China will strengthen the supervision and management of coal mine safety, especially at small mines run by private operators, a top work safety official announced at a press conference held by the Information Office of the State Council Tuesday in Beijing.
Wang Xianzheng, director of the State Administration of Work Safety, pledged to continue to close small coal mines operating illegally and those that do not meet work safety requirements.
Priority will be given to five provinces which have proved black spots for coal mine accidents: North China's Shanxi Province, Central China's Henan Province, Southwest China's Guizhou Province, and Northeast China's Heilongjiang and Jilin provinces.
Statistics reveal that 2,584 accidents occurred in coal mines throughout China from January to September, killing a total of 4,498 people.
More than 70 percent of work accidents in China occurred in private companies, administration figures disclosed.
"We require all coal mines to insure their employees with industrial injury insurance to protect their legal interests," said Shan Chunchang, a vice-administrator.
The State Administration of Work Safety will also cooperate with the All-China Federation of Trade Unions to strengthen the power of the unions in those small coal mines, Shan said.
Earlier this year, the State Economic and Trade Commission published a special regulation on the inspection and management of safety instruments and products used in coal mines and three other regulations on safe production.
Another 14 regulations on work safety are expected to be published by the end of next year, including a regulation to ascertain responsibility for serious coal mine accidents.
They form part of efforts to guarantee the efficient implementation of the State law on work safety, which will officially come into force on Friday.
Monday, however, a fire at Ertang Coal Mine in Nanning, capital of South China's Guangxi Zhuang Autonomous Region, left 21 miners dead, Xinhua reported.

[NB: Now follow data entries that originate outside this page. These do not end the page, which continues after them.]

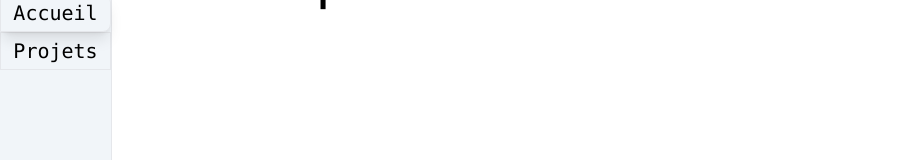
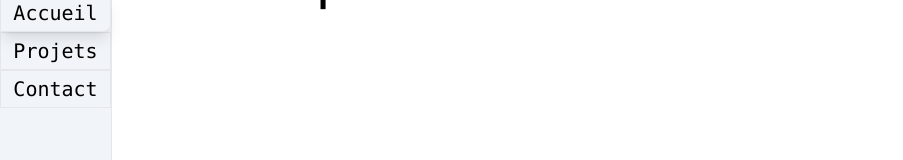
Before and after one commit to Mochafe/Portfolio-next.js, a Next.js app: page / in a window 1280 px wide. Shown: the part 332-492 px from the top of the page, without its empty margins (0-903 px from the left). Built offline with nearby package versions, Linux system fonts and the light colour scheme.

Commit message:
add new page

```diff
--- a/components/navbar.tsx
+++ b/components/navbar.tsx
@@ -4,49 +4,66 @@ import LinkNavbar from "./linkNavbar"
 import { useRouter } from "next/router";
 import { useState, useEffect } from "react";
 
-interface Active{
+interface Active {
     home: boolean,
-    works: boolean
+    works: boolean,
+    contact: boolean
 }
 
 export default function Navbar() {
     const [active, setActive] = useState<Active>({
         home: true,
-        works: false
+        works: false,
+        contact: false
     })
     let urlTest = useRouter().pathname;
 
+    console.log(urlTest);
+
 
     useEffect(() => {
-        switch(urlTest) {
+        switch (urlTest) {
             case "/":
                 setActive(
                     {
                         home: true,
-                        works: false
+                        works: false,
+                        contact: false
                     }
                 );
-            break;
+                break;
             case "/works":
                 setActive(
                     {
                         home: false,
-                        works: true
+                        works: true,
+                        contact: false
                     }
                 )
+                break;
+            case "/contact":
+                setActive(
+                    {
+                        home: false,
+                        works: false,
+                        contact: true
+                    }
+                )
+                break;
         }
     }, [useRouter().pathname])
 
 
 
     return (
-        <nav className="bg-slate-100 border-t h-16 w-screen md:h-screen md:w-28 fixed bottom-0 flex md:flex-col border-r z-10">
+        <nav className="bg-slate-100 border-t h-16 w-screen md:h-screen md:w-28 fixed bottom-0 flex md:flex-col md:border-r z-10">
             <Link href="/" className="hidden md:block">
                 <Image className="md:mx-auto mt-3" src="/logo_florian_pasquet.png" width="100" height="73" alt="logo" draggable="false" />
             </Link>
             <ul className="md:mt-[30vh] w-full flex md:flex-col justify-center text-xl">
-                <LinkNavbar href="/" name="Accueil" active={active.home}/>
-                <LinkNavbar href="/works" name="Projets" active={active.works}/>
+                <LinkNavbar href="/" name="Accueil" active={active.home} />
+                <LinkNavbar href="/works" name="Projets" active={active.works} />
+                <LinkNavbar href="/contact" name="Contact" active={active.contact} />
             </ul>
         </nav>
     )
```
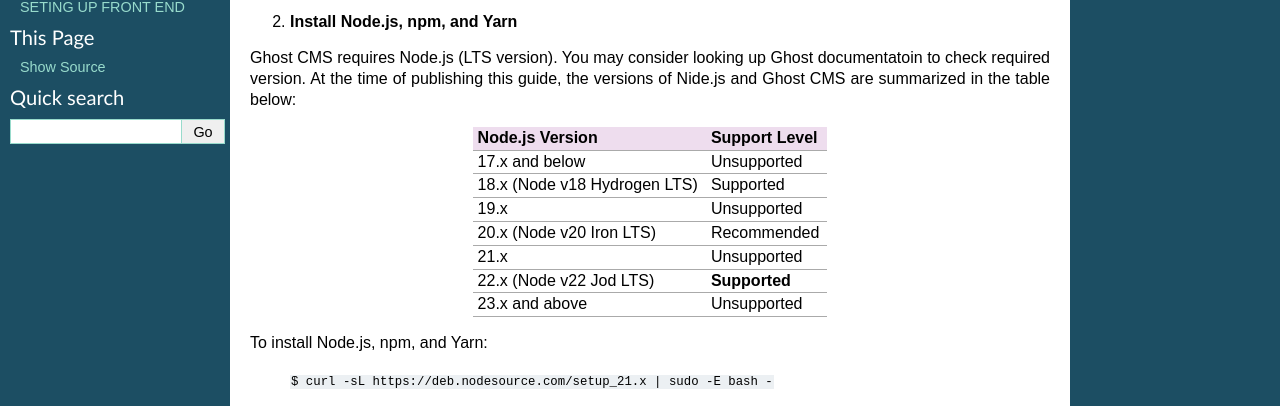
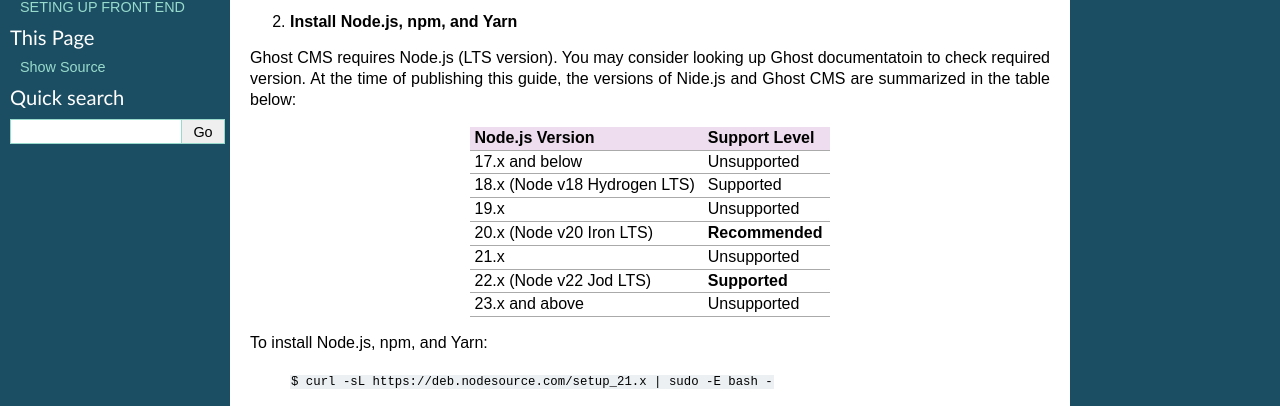
Before and after one commit to alexandrebobkov/Guides, a Sphinx documentation site: the page built from GhostCMS/source/setup_backend.rst, in a window 1280 px wide. Shown: the part 213-619 px from the top of the page. Built offline with Sphinx 7.4.7, drawn with Linux system fonts in a browser that asks for light colours; formulas are drawn with MathJax 3.

```diff
--- a/GhostCMS/source/setup_backend.rst
+++ b/GhostCMS/source/setup_backend.rst
@@ -22,7 +22,7 @@ Ghost CMS requires Node.js (LTS version). You may consider looking up Ghost docu
 +-----------------------------+------------------+
 | 19.x                        | Unsupported      |
 +-----------------------------+------------------+
-| 20.x (Node v20 Iron LTS)    | Recommended      |
+| 20.x (Node v20 Iron LTS)    | **Recommended**  |
 +-----------------------------+------------------+
 | 21.x                        | Unsupported      |
 +-----------------------------+------------------+
```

Five miners survived the accident which occurred about 4:00 am. Nine others are still missing, local rescuers said.
(China Daily October 30, 2002)